» Data for analysis:
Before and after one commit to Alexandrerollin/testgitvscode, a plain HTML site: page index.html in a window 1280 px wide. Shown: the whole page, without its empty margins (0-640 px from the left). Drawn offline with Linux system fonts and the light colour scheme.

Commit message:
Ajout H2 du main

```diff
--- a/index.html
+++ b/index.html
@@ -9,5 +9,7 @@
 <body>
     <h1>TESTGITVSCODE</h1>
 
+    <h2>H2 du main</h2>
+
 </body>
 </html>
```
* * *
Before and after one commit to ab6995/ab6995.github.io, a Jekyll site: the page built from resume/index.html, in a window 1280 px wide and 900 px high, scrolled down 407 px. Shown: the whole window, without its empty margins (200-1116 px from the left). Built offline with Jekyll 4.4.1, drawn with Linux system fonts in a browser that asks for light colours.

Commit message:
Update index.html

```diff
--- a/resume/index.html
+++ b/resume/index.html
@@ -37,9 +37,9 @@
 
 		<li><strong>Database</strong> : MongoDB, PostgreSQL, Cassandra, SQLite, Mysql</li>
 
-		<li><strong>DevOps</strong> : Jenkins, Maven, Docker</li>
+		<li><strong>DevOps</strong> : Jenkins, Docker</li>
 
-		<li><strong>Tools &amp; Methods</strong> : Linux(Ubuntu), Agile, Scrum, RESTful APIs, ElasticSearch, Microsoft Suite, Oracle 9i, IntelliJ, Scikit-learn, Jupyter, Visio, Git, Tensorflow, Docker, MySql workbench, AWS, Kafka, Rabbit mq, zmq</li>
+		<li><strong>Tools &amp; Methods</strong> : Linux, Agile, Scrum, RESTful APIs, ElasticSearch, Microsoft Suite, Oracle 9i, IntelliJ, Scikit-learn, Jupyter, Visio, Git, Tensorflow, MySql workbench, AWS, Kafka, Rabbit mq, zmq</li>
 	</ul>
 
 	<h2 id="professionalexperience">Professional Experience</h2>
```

» What you should do: Determine how many lines in the records above have the string "Docker". Only the number should be returned.

» Result of the task: 3